→ **Problem statement**:
Output each record in full, exactly as it stands.

##### Data shown

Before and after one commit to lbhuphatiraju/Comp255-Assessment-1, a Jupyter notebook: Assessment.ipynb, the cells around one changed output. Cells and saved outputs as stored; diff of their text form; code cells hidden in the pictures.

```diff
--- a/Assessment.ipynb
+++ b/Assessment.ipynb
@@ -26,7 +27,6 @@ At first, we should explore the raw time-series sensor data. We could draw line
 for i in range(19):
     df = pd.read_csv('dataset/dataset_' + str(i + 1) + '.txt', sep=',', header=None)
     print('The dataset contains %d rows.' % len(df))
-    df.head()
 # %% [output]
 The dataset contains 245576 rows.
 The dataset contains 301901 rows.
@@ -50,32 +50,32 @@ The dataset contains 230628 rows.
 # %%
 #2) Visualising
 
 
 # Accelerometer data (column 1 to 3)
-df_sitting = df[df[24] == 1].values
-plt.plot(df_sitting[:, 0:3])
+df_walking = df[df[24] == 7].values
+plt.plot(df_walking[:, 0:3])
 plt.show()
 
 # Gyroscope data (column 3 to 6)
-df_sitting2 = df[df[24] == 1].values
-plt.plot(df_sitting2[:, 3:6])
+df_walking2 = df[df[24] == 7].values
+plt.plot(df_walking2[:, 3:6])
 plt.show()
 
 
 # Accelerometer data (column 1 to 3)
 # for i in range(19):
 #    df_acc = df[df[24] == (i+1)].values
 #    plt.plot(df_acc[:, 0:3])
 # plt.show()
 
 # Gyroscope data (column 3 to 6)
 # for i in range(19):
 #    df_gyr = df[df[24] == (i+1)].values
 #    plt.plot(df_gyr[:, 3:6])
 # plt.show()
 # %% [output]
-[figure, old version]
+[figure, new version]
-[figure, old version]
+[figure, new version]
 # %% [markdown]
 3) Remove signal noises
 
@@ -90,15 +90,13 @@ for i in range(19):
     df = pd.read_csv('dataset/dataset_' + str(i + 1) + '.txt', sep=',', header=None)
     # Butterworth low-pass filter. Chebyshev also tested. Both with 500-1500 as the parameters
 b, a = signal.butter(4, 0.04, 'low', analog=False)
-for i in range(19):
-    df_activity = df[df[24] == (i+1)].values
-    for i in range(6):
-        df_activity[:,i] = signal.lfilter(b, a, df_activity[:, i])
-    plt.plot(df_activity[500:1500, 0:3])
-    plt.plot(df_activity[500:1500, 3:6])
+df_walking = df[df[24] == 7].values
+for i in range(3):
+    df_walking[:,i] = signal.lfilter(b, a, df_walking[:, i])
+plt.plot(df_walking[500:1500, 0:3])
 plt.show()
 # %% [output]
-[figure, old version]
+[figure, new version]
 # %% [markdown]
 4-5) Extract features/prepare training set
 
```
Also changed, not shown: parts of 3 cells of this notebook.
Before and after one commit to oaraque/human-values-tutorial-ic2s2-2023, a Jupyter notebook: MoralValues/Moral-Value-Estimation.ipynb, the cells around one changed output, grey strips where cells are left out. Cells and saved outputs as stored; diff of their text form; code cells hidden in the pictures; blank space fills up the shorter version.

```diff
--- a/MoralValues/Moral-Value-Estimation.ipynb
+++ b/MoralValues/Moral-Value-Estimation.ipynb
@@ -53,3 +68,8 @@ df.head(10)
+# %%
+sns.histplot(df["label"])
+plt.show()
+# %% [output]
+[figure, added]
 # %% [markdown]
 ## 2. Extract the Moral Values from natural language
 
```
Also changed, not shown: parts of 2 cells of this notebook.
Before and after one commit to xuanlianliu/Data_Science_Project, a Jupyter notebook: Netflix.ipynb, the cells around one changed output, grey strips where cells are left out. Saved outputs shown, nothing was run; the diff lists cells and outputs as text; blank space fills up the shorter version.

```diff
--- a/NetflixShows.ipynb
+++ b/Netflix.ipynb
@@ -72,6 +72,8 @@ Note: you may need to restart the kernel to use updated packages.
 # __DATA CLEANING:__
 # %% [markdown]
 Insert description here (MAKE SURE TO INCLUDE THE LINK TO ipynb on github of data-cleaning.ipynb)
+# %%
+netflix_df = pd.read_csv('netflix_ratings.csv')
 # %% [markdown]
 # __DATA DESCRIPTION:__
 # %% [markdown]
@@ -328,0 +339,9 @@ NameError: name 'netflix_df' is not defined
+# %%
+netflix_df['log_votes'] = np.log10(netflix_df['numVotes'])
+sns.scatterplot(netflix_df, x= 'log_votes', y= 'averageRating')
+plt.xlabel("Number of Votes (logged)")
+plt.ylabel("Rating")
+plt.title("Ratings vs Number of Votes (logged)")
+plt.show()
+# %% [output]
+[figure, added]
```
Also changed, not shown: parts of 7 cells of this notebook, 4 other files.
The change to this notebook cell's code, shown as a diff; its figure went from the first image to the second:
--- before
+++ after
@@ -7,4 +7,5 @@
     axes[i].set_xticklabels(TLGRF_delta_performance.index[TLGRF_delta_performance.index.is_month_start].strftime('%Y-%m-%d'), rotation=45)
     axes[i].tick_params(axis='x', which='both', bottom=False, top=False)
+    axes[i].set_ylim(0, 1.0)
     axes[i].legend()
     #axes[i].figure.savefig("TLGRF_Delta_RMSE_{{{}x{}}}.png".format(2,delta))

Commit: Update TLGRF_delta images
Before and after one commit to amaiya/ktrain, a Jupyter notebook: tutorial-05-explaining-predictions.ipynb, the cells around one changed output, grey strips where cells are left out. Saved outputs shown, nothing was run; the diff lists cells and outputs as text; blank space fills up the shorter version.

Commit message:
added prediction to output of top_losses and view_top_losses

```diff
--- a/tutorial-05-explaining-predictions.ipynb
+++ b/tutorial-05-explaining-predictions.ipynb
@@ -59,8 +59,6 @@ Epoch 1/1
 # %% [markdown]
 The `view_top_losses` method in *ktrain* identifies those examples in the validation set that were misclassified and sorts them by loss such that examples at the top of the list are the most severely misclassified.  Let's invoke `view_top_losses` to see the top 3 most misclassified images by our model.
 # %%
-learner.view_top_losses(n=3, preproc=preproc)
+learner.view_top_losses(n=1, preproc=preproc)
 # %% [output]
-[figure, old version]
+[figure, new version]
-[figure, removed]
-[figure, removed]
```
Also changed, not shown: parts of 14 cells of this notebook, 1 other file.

##########

→ **Response to this exercise**:
Before and after one commit to lbhuphatiraju/Comp255-Assessment-1, a Jupyter notebook: Assessment.ipynb, the cells around one changed output. Cells and saved outputs as stored; diff of their text form; code cells hidden in the pictures.

```diff
--- a/Assessment.ipynb
+++ b/Assessment.ipynb
@@ -26,7 +27,6 @@ At first, we should explore the raw time-series sensor data. We could draw line
 for i in range(19):
     df = pd.read_csv('dataset/dataset_' + str(i + 1) + '.txt', sep=',', header=None)
     print('The dataset contains %d rows.' % len(df))
-    df.head()
 # %% [output]
 The dataset contains 245576 rows.
 The dataset contains 301901 rows.
@@ -50,32 +50,32 @@ The dataset contains 230628 rows.
 # %%
 #2) Visualising
 
 
 # Accelerometer data (column 1 to 3)
-df_sitting = df[df[24] == 1].values
-plt.plot(df_sitting[:, 0:3])
+df_walking = df[df[24] == 7].values
+plt.plot(df_walking[:, 0:3])
 plt.show()
 
 # Gyroscope data (column 3 to 6)
-df_sitting2 = df[df[24] == 1].values
-plt.plot(df_sitting2[:, 3:6])
+df_walking2 = df[df[24] == 7].values
+plt.plot(df_walking2[:, 3:6])
 plt.show()
 
 
 # Accelerometer data (column 1 to 3)
 # for i in range(19):
 #    df_acc = df[df[24] == (i+1)].values
 #    plt.plot(df_acc[:, 0:3])
 # plt.show()
 
 # Gyroscope data (column 3 to 6)
 # for i in range(19):
 #    df_gyr = df[df[24] == (i+1)].values
 #    plt.plot(df_gyr[:, 3:6])
 # plt.show()
 # %% [output]
-[figure, old version]
+[figure, new version]
-[figure, old version]
+[figure, new version]
 # %% [markdown]
 3) Remove signal noises
 
@@ -90,15 +90,13 @@ for i in range(19):
     df = pd.read_csv('dataset/dataset_' + str(i + 1) + '.txt', sep=',', header=None)
     # Butterworth low-pass filter. Chebyshev also tested. Both with 500-1500 as the parameters
 b, a = signal.butter(4, 0.04, 'low', analog=False)
-for i in range(19):
-    df_activity = df[df[24] == (i+1)].values
-    for i in range(6):
-        df_activity[:,i] = signal.lfilter(b, a, df_activity[:, i])
-    plt.plot(df_activity[500:1500, 0:3])
-    plt.plot(df_activity[500:1500, 3:6])
+df_walking = df[df[24] == 7].values
+for i in range(3):
+    df_walking[:,i] = signal.lfilter(b, a, df_walking[:, i])
+plt.plot(df_walking[500:1500, 0:3])
 plt.show()
 # %% [output]
-[figure, old version]
+[figure, new version]
 # %% [markdown]
 4-5) Extract features/prepare training set
 
```
Also changed, not shown: parts of 3 cells of this notebook.
Before and after one commit to oaraque/human-values-tutorial-ic2s2-2023, a Jupyter notebook: MoralValues/Moral-Value-Estimation.ipynb, the cells around one changed output, grey strips where cells are left out. Cells and saved outputs as stored; diff of their text form; code cells hidden in the pictures; blank space fills up the shorter version.

```diff
--- a/MoralValues/Moral-Value-Estimation.ipynb
+++ b/MoralValues/Moral-Value-Estimation.ipynb
@@ -53,3 +68,8 @@ df.head(10)
+# %%
+sns.histplot(df["label"])
+plt.show()
+# %% [output]
+[figure, added]
 # %% [markdown]
 ## 2. Extract the Moral Values from natural language
 
```
Also changed, not shown: parts of 2 cells of this notebook.
Before and after one commit to xuanlianliu/Data_Science_Project, a Jupyter notebook: Netflix.ipynb, the cells around one changed output, grey strips where cells are left out. Saved outputs shown, nothing was run; the diff lists cells and outputs as text; blank space fills up the shorter version.

```diff
--- a/NetflixShows.ipynb
+++ b/Netflix.ipynb
@@ -72,6 +72,8 @@ Note: you may need to restart the kernel to use updated packages.
 # __DATA CLEANING:__
 # %% [markdown]
 Insert description here (MAKE SURE TO INCLUDE THE LINK TO ipynb on github of data-cleaning.ipynb)
+# %%
+netflix_df = pd.read_csv('netflix_ratings.csv')
 # %% [markdown]
 # __DATA DESCRIPTION:__
 # %% [markdown]
@@ -328,0 +339,9 @@ NameError: name 'netflix_df' is not defined
+# %%
+netflix_df['log_votes'] = np.log10(netflix_df['numVotes'])
+sns.scatterplot(netflix_df, x= 'log_votes', y= 'averageRating')
+plt.xlabel("Number of Votes (logged)")
+plt.ylabel("Rating")
+plt.title("Ratings vs Number of Votes (logged)")
+plt.show()
+# %% [output]
+[figure, added]
```
Also changed, not shown: parts of 7 cells of this notebook, 4 other files.
The change to this notebook cell's code, shown as a diff; its figure went from the first image to the second:
--- before
+++ after
@@ -7,4 +7,5 @@
     axes[i].set_xticklabels(TLGRF_delta_performance.index[TLGRF_delta_performance.index.is_month_start].strftime('%Y-%m-%d'), rotation=45)
     axes[i].tick_params(axis='x', which='both', bottom=False, top=False)
+    axes[i].set_ylim(0, 1.0)
     axes[i].legend()
     #axes[i].figure.savefig("TLGRF_Delta_RMSE_{{{}x{}}}.png".format(2,delta))

Commit: Update TLGRF_delta images
Before and after one commit to amaiya/ktrain, a Jupyter notebook: tutorial-05-explaining-predictions.ipynb, the cells around one changed output, grey strips where cells are left out. Saved outputs shown, nothing was run; the diff lists cells and outputs as text; blank space fills up the shorter version.

Commit message:
added prediction to output of top_losses and view_top_losses

```diff
--- a/tutorial-05-explaining-predictions.ipynb
+++ b/tutorial-05-explaining-predictions.ipynb
@@ -59,8 +59,6 @@ Epoch 1/1
 # %% [markdown]
 The `view_top_losses` method in *ktrain* identifies those examples in the validation set that were misclassified and sorts them by loss such that examples at the top of the list are the most severely misclassified.  Let's invoke `view_top_losses` to see the top 3 most misclassified images by our model.
 # %%
-learner.view_top_losses(n=3, preproc=preproc)
+learner.view_top_losses(n=1, preproc=preproc)
 # %% [output]
-[figure, old version]
+[figure, new version]
-[figure, removed]
-[figure, removed]
```
Also changed, not shown: parts of 14 cells of this notebook, 1 other file.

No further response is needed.